Well, this isn’t real easy to explain… I know I will seem like an anti-governemnt kook but I’m not (Just a Reagan Conservative. Yes, there is a difference) when I mention this: alternative fuels is nothing new. The military has used “Multi-fuel” trucks since the 60s, and GM (A big military vehicle provider) is just recently comeing forward with alternative-fuel vehicles??? Hmmmmm, makes you wonder!
Pump prices have deffinetly drawn attention to the so-called evil petroleum industry. BUT, if you do your research, staying away from media influenced resources, you will find out as I did that most of the pump prices are going to taxation. I’m not saying that is entirely bad. I’m saying that the petroleum industry is not the evil one in this situation. The “evil ones” are the politicians and the modern media who work in unison to keep attention off of them. Proof??? have you ever recognized that pump prices have skyrocketed during holidays and summers since the Carter years? Hillary promises to do an investigation and regulate the petroleum industry and giving back to the people. Which translated means, I don’t want the blame for pump prices that people like my husband taxed like King George. But I’ll re-distribute income even though re-distribution only benefitted socialist politicians…Sorry, I got political, but it does have a lot to do with politics.
Most of the taxed portion of pump prices goes to research into alternative fuels, and needs to go more into getting us more self reliant on domestic resources. Have you recognized that most offshore oil wells are foreign owned? that is because of environmental strangulation that is screwing us in the long run. Don’t be fooled, alternative fuels can be taxed and exploited just like petroleum has, and what are we going to do with all those spent batteries from peddle cars?
The key issue here is research and development towards self reliance, not alternative fuels which can be exploited just like petroleum. And think about it, the petroleum industry employs thousands. Do we want to make those thousands unemployed and see families living in cars again? Sure, I believe we need to preserve our God-given environment, but the world was made for man’s benefit (Which is different from gluttonous exploitation)so I don’t think we need to go into an Al Gore-sky is falling panic which will screw us in the long run as we have learned from the Carter years.
And no, I am not Rush Limbaugh. I just refuse to be a victim of Clinton politics, our modern semi-free press (CNN=Clinton’s news network), and I’m not going to feel guilty simply because I exsist. I’m just an old Soldier who watched some simple citizens and fellow soldiers get blown up by land mines, and got screwed during the Clinton years. Now that is a real inconvenient truth, Huh?
Any clearer???

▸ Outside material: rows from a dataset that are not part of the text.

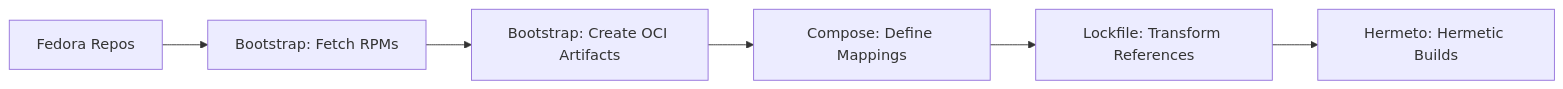
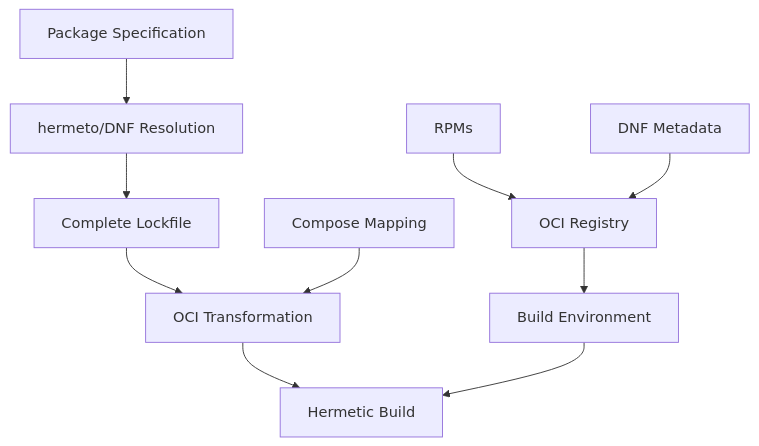
One commit to brianwcook/konflux-primitives-workflow changed the diagram in demo/README.md. Above: the diagram before and after it, drawn with Mermaid. The commit also changed other lines of this file and 169 other files, not shown here.

````diff
--- a/demo/README.md
+++ b/demo/README.md
@@ -39,8 +119,14 @@
 ```mermaid
-graph LR
-    A[Fedora Repos] --> B[Bootstrap: Fetch RPMs]
-    B --> C[Bootstrap: Create OCI Artifacts]
-    C --> D[Compose: Define Mappings]
-    D --> E[Lockfile: Transform References]
-    E --> F[Hermeto: Hermetic Builds]
+graph TB
+    A[Package Specification] --> B[hermeto/DNF Resolution]
+    B --> C[Complete Lockfile]
+    C --> D[OCI Transformation]
+    D --> E[Hermetic Build]
+    
+    F[RPMs] --> G[OCI Registry]
+    H[DNF Metadata] --> G
+    I[Compose Mapping] --> D
+    
+    G --> J[Build Environment]
+    J --> E
 ```
````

#5

Norm, there are some very tasty decaffeinated coffees available these days.

To answer the OPs question, petro fuels (gasoline and diesel) are relatively cheap and have a high energy density (BTUs/pound). The primary problems with the current alternatives (electric, H2, etc.) are cost and lack of energy content. In other words, about 20 gallons of gasoline (less than 150 pounds) will get the average car over 400 miles; 150 pounds of fully charged batteries will get you a shorter distance (maybe 50 miles, I’m guessing) and the vehicle will probably cost more. Also, it will take hours to charge the batteries, as opposed to minutes to fill your tank with gasoline. As the cost of petro fuels increases, alternatives will become more cost effective and will become more common.


#6

Norm–I hope that you are aware that one of the first acts of the Reagan Administration was to shut down the Synthetic Fuels Corporation that was set up during the Carter years. While it is truly an unanswerable question, you really have to wonder what breakthroughs might have been made by that laboratory if it had been allowed to operate as originally intended. And, of course, you also have to wonder about the Reagan Administration’s motivation for shutting down an enterprise like that.

And, while you might want to automatically doubt the ability of the scientists who worked in that government enterprise, I can guarantee you that they knew that nitrogen is a non-explosive gas, unlike some people whom I will not mention.
;-))


#7

Electricity and hydrogen are not sources of energy, they are just ways to transport energy and store it. What’s holding up solar power? Well, let me put it this way, you invest $50,000 into making your entire roof a huge photovoltaic solar power collector and I’ll put $50,000 into a CD and just use the interest to buy electric power from the grid and let’s see who comes out ahead in the long run. Hopefully, there will be a breakthrough in the future and when that happens, you will start to see photovoltaic solar cells everywhere.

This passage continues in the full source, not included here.